## Exercise brief
Reproduce the listing below character for character; drop every image.
-- Exercise material follows --
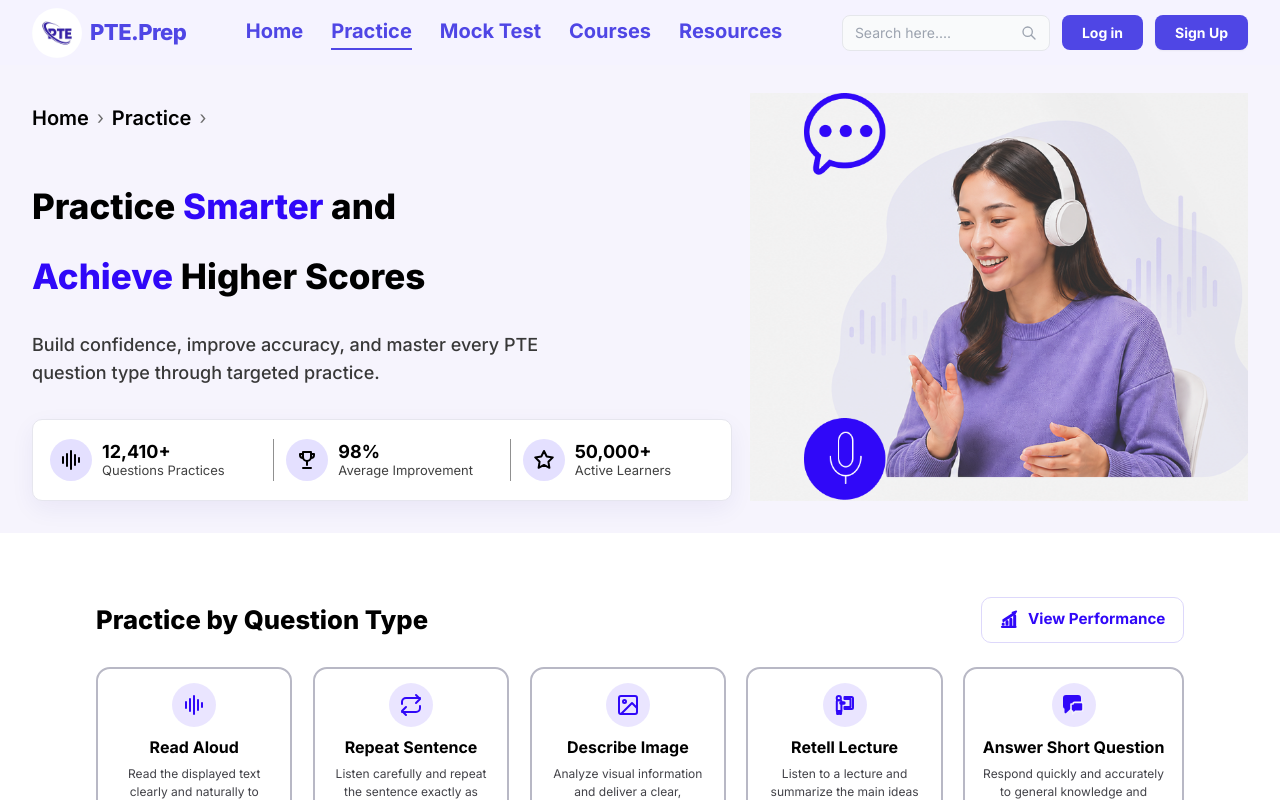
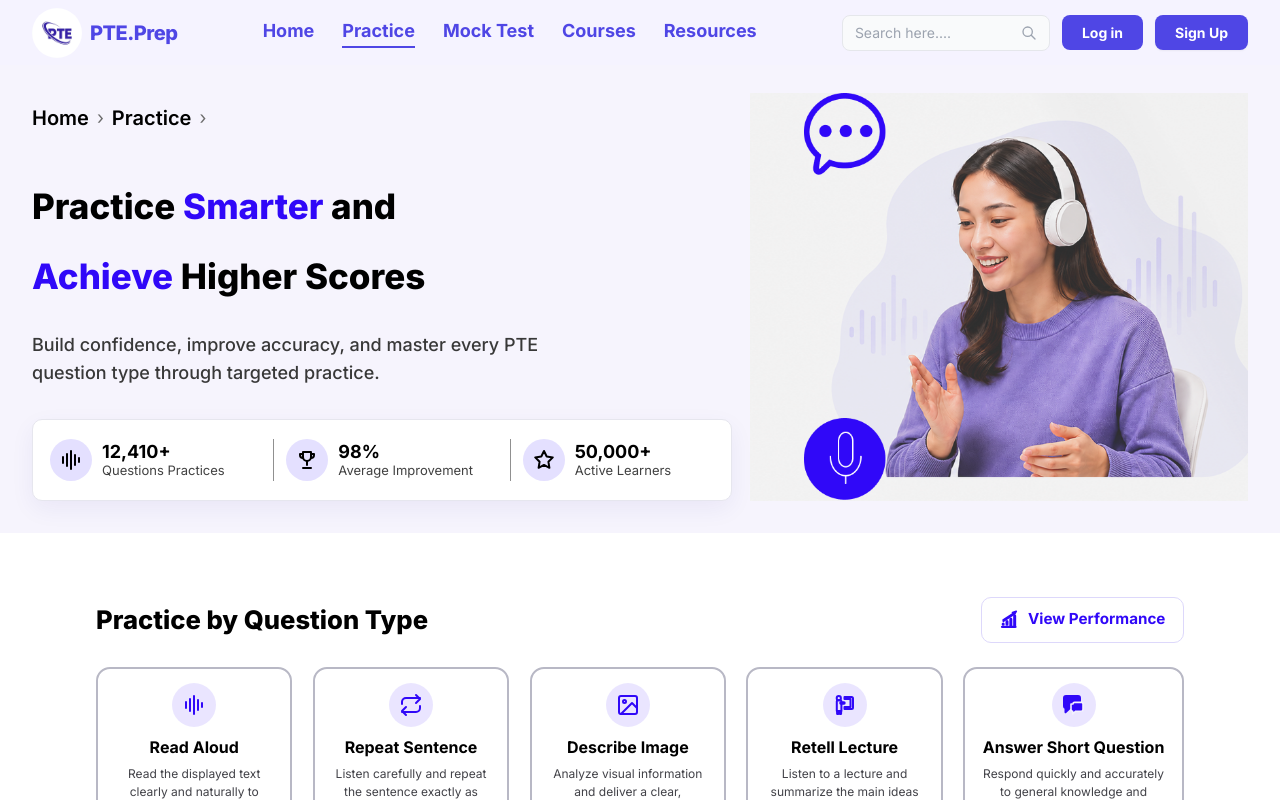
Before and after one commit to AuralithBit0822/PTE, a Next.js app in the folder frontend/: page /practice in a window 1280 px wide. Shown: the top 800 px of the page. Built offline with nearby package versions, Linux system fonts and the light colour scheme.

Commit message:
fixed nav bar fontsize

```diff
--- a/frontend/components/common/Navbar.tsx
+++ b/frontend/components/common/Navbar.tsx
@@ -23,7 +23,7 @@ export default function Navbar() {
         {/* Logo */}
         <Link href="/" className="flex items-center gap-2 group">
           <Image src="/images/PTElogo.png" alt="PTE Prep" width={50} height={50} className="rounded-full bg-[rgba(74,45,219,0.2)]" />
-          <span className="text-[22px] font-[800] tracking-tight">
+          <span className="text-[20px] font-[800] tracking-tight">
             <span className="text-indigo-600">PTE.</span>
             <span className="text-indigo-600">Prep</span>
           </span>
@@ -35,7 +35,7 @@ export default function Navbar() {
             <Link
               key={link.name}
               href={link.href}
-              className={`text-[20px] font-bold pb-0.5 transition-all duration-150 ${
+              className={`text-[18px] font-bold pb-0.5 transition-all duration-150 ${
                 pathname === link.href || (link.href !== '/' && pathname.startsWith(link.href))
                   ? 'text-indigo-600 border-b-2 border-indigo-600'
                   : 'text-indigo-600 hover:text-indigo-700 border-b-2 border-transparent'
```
-- Exercise material concluded --
## Solved exercise
Before and after one commit to AuralithBit0822/PTE, a Next.js app in the folder frontend/: page /practice in a window 1280 px wide. Shown: the top 800 px of the page. Built offline with nearby package versions, Linux system fonts and the light colour scheme.

Commit message:
fixed nav bar fontsize

```diff
--- a/frontend/components/common/Navbar.tsx
+++ b/frontend/components/common/Navbar.tsx
@@ -23,7 +23,7 @@ export default function Navbar() {
         {/* Logo */}
         <Link href="/" className="flex items-center gap-2 group">
           <Image src="/images/PTElogo.png" alt="PTE Prep" width={50} height={50} className="rounded-full bg-[rgba(74,45,219,0.2)]" />
-          <span className="text-[22px] font-[800] tracking-tight">
+          <span className="text-[20px] font-[800] tracking-tight">
             <span className="text-indigo-600">PTE.</span>
             <span className="text-indigo-600">Prep</span>
           </span>
@@ -35,7 +35,7 @@ export default function Navbar() {
             <Link
               key={link.name}
               href={link.href}
-              className={`text-[20px] font-bold pb-0.5 transition-all duration-150 ${
+              className={`text-[18px] font-bold pb-0.5 transition-all duration-150 ${
                 pathname === link.href || (link.href !== '/' && pathname.startsWith(link.href))
                   ? 'text-indigo-600 border-b-2 border-indigo-600'
                   : 'text-indigo-600 hover:text-indigo-700 border-b-2 border-transparent'
```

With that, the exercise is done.